To use the mapper, the Source and Target data formats are built right in through the format builder dialogue. Various types of metadata such as the HL7 data dictionary can be directly imported. Sample files can also be used to provide an accurate picture of what a system may actually produce or consume.
Note also when using HL7, “Friendly Names” can be applied to the elements to make it easier to determine what fields. Here HL7 was loaded as the Source, and a simple XML sample file was used as the Target. Dragging and dropping these fields together in the center panel creates a one-to-one map.
The palette of functions above the mapping allows for conditional logic, looping logic, data manipulation and much more. All of this can be accomplished without custom or proprietary scripting; however, the mapping is directly based on XSLT, a standard transformation language with a strong developer community.
Routing Your Data
Returning to the main grid, the next step is Routing. Here XPath or other routing rules can be used to inspect the data and direct the inbound message towards the appropriate target system or systems.
Proactive error notification, via the transaction monitor metaphor, is also configured at this point. We then move to the target side of the interface. Each target system has an accompanying Transformation and Transport.
The Target transform is the mirror image of the source transforming the canonical XML Format to the Format required by the Target system. Note that on the Target side, the Transformation Module executes second, converting the output of any logical mapping into the physical format required by the Target.

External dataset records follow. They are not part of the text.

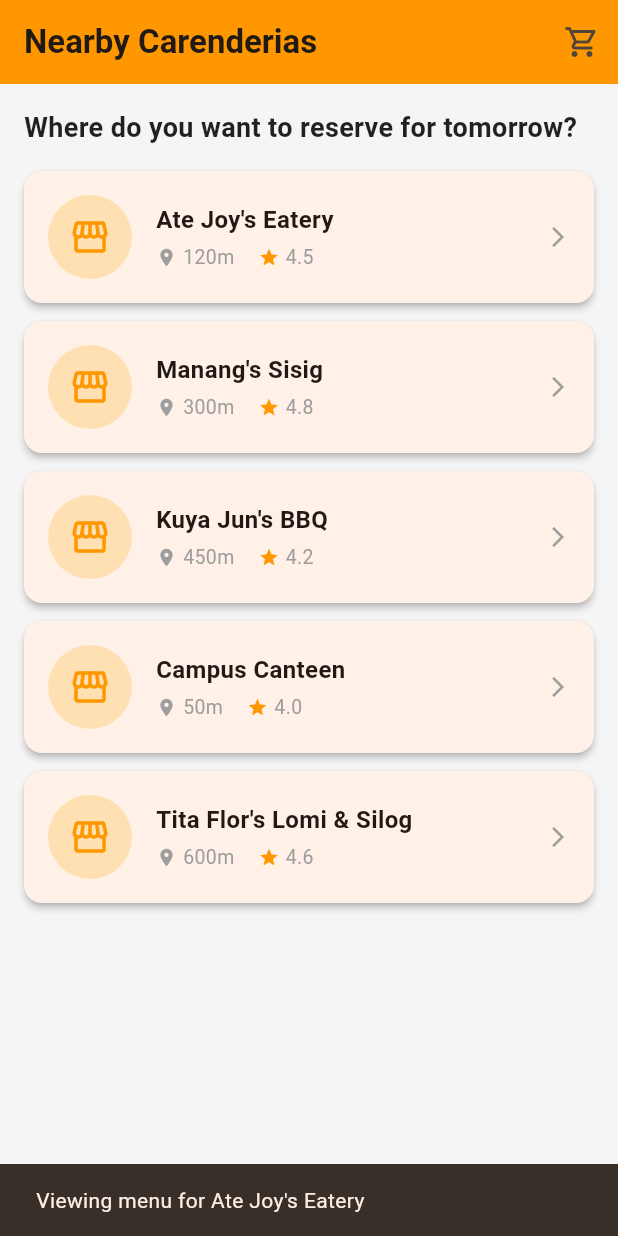
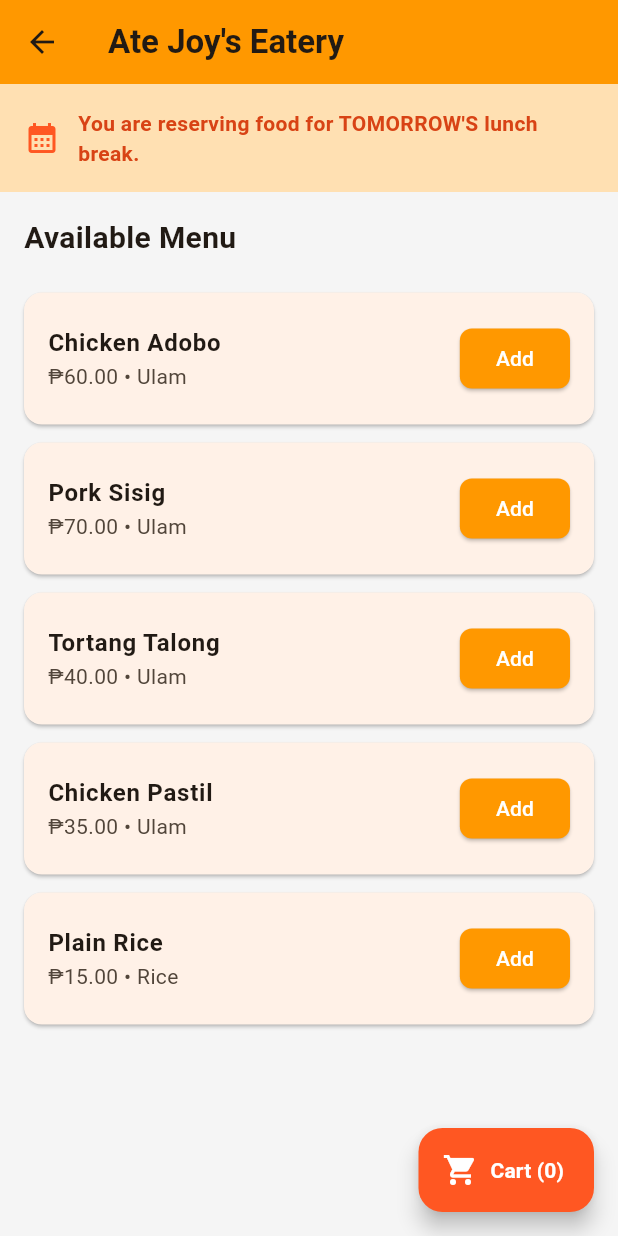
Before and after one commit to turquoiseCupcake/e_bentobox, a Flutter app: the UserHomeScreen screen opened directly, after a tap on "Ate Joy's Eatery", on a phone screen of 412 x 824 dp. Run offline on Flutter 3.47's test engine with Material 3 defaults, Android fonts, the phone set to English and light mode, and no system bars; missing offline and left inert: mobile_scanner.

Commit message:
- Added Carenderia View - Added intl

```diff
--- /dev/null
+++ b/lib/user/carenderia_view_screen.dart
@@ -0,0 +1,123 @@
+import 'package:flutter/material.dart';
+import 'package:provider/provider.dart';
+import '../main.dart'; // Importing to access BentoCartProvider
+
+class CarenderiaViewScreen extends StatelessWidget {
+  final Map<String, dynamic> vendor;
+
+  const CarenderiaViewScreen({super.key, required this.vendor});
+
+  @override
+  Widget build(BuildContext context) {
+    // Mock menu data (simulating next-day availability)
+    final List<Map<String, dynamic>> menuItems = [
+      {'name': 'Chicken Adobo', 'price': 60.0, 'category': 'Ulam'},
+      {'name': 'Pork Sisig', 'price': 70.0, 'category': 'Ulam'},
+      {'name': 'Tortang Talong', 'price': 40.0, 'category': 'Ulam'},
+      {'name': 'Chicken Pastil', 'price': 35.0, 'category': 'Ulam'},
+      {'name': 'Plain Rice', 'price': 15.0, 'category': 'Rice'},
+    ];
+
+    // Watch cart to update the FAB badge
+    final cartCount = context.watch<BentoCartProvider>().itemCount;
+
+    return Scaffold(
+      backgroundColor: Colors.grey[100],
+      appBar: AppBar(
+        title: Text(vendor['name'], style: const TextStyle(fontWeight: FontWeight.bold)),
+        backgroundColor: Colors.orange,
+        elevation: 0,
+      ),
+      body: Column(
+        crossAxisAlignment: CrossAxisAlignment.start,
+        children: [
+          // Banner emphasizing Next-Day Order
+          Container(
+            width: double.infinity,
+            padding: const EdgeInsets.all(16),
+            color: Colors.orange.shade100,
+            child: Row(
+              children: [
+                const Icon(Icons.calendar_month, color: Colors.deepOrange),
+                const SizedBox(width: 12),
+                Expanded(
+                  child: Text(
+                    "You are reserving food for TOMORROW'S lunch break.",
+                    style: TextStyle(color: Colors.deepOrange.shade800, fontWeight: FontWeight.w600),
+                  ),
+                ),
+              ],
+            ),
+          ),
+
+          const Padding(
+            padding: EdgeInsets.all(16.0),
+            child: Text(
+              'Available Menu',
+              style: TextStyle(fontSize: 20, fontWeight: FontWeight.bold),
+            ),
+          ),
+
+          // Menu List
+          Expanded(
+            child: ListView.builder(
+              itemCount: menuItems.length,
+              itemBuilder: (context, index) {
+                final item = menuItems[index];
+                return Card(
+                  margin: const EdgeInsets.symmetric(horizontal: 16, vertical: 6),
+                  shape: RoundedRectangleBorder(borderRadius: BorderRadius.circular(12)),
+                  child: ListTile(
+                    contentPadding: const EdgeInsets.symmetric(horizontal: 16, vertical: 8),
+                    title: Text(item['name'], style: const TextStyle(fontWeight: FontWeight.bold, fontSize: 16)),
+                    subtitle: Text('₱${item['price'].toStringAsFixed(2)} • ${item['category']}'),
+                    trailing: ElevatedButton(
+                      style: ElevatedButton.styleFrom(
+                        backgroundColor: Colors.orange,
+                        foregroundColor: Colors.white,
+                        shape: RoundedRectangleBorder(borderRadius: BorderRadius.circular(8)),
+                      ),
+                      onPressed: () {
+                        // Add to global Cart Provider
+                        context.read<BentoCartProvider>().addItem(item['name']);
+
+                        ScaffoldMessenger.of(context).showSnackBar(
+                          SnackBar(
+                            content: Text('Added ${item['name']} to Bento Box!'),
+                            duration: const Duration(seconds: 1),
+                            action: SnackBarAction(
+                              label: 'UNDO',
+                              onPressed: () {
+                                // Real app would have a remove logic here
+                              },
+                            ),
+                          ),
+                        );
+                      },
+                      child: const Text('Add'),
+                    ),
+                  ),
+                );
+              },
+            ),
+          ),
+        ],
+      ),
+      // Floating Cart Button
+      floatingActionButton: FloatingActionButton.extended(
+        backgroundColor: Colors.deepOrange,
+        onPressed: () {
+          // TODO: Navigate to Cart/Checkout
+          ScaffoldMessenger.of(context).showSnackBar(
+            const SnackBar(content: Text('Going to Checkout...')),
+          );
+        },
+        icon: const Icon(Icons.shopping_cart, color: Colors.white),
+        label: Text(
+          'Cart ($cartCount)',
+          style: const TextStyle(color: Colors.white, fontWeight: FontWeight.bold),
+        ),
+      ),
+    );
+  }
+}
--- a/lib/user/user_home_screen.dart
+++ b/lib/user/user_home_screen.dart
@@ -1,4 +1,5 @@
 import 'package:flutter/material.dart';
+import 'carenderia_view_screen.dart';
 
 class UserHomeScreen extends StatelessWidget {
   const UserHomeScreen({super.key});
@@ -54,9 +55,12 @@ class UserHomeScreen extends StatelessWidget {
                     child: InkWell(
                       borderRadius: BorderRadius.circular(12),
                       onTap: () {
-                        // TODO: Navigate to Carenderia Menu View
-                        ScaffoldMessenger.of(context).showSnackBar(
-                          SnackBar(content: Text('Viewing menu for ${vendor['name']}')),
+                        // Navigate to Carenderia Menu View
+                        Navigator.push(
+                          context,
+                          MaterialPageRoute(
+                            builder: (context) => CarenderiaViewScreen(vendor: vendor),
+                          ),
                         );
                       },
                       child: Padding(
--- a/pubspec.yaml
+++ b/pubspec.yaml
@@ -36,6 +36,7 @@ dependencies:
   cupertino_icons: ^1.0.8
   provider: ^6.1.5+1
   mobile_scanner: ^7.2.0
+  intl: ^0.20.2
 
 dev_dependencies:
   flutter_test:
```
Also changed, not shown: pubspec.lock.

Finally, we move on to the transport stage, and in this case, we’re updating a relational database and calling a RESTful web service. However, as is true with a Listener, a wide variety of transmission mechanisms are supported. Both synchronous and asynchronous processing is possible.
Pre and post processes are also available in the Transport step for encrypting, compressing or otherwise manipulating the data prior to transmission. Post processes could be used for cleanup tasks and executing subsequent steps in a complex data flow. Once an interface has been configured in the eiConsole, it can be switched into testing mode.
Testing Your Interface Routes
In Test mode, we can test a route from end to end or choose a subset of stages we wish to test. When we start in the middle of the process, we’re asked to supply a sample file manually. As the file is processed, successful stages are marked with a green check and failures are indicated with a red X.
You can then look at how the data appeared at each stage in our process. Here we supplied an HL7 ADT message for input. The message was converted into XML with “Friendly Names” by the HL7 transformation module. The source mapping extracted key pieces of patient demographic information into a simple XML canonical.
The data was routed to both defined targets. The canonical was mapped first onto an SQLXML document, indicating an insert into a table called patient and second simply rendered as JSON. We then updated the database and posted to a RESTful web service.
Moving Interfaces into Production
Now that an interface has been successfully tested from end-to-end, it’s ready for deployment to the eiPlatform runtime environment. Deployment can be handled via drag & drop, PilotFish Web-based eiDashboard, or through your preferred file-based change management process.
Once deployed, the eiPlatform, provides a myriad of reporting, alerting and monitoring utilities. The eiPlatform is used for Production Management Interfaces. And that’s all there is to it!
We Are Here to Answer Your Questions
Please feel free to contact us with any additional technical questions or for a more customized demonstration of the software. We offer a Free 90-Day Trial of the eiConsole. Try it for yourself!
For more information, please call us at 813 864 8662 or click the link below to email us.
HL7 is the registered trademark of Health Level Seven International. X12, chartered by the American National Standards Institute for more than 35 years, develops and maintains EDI standards and XML schemas.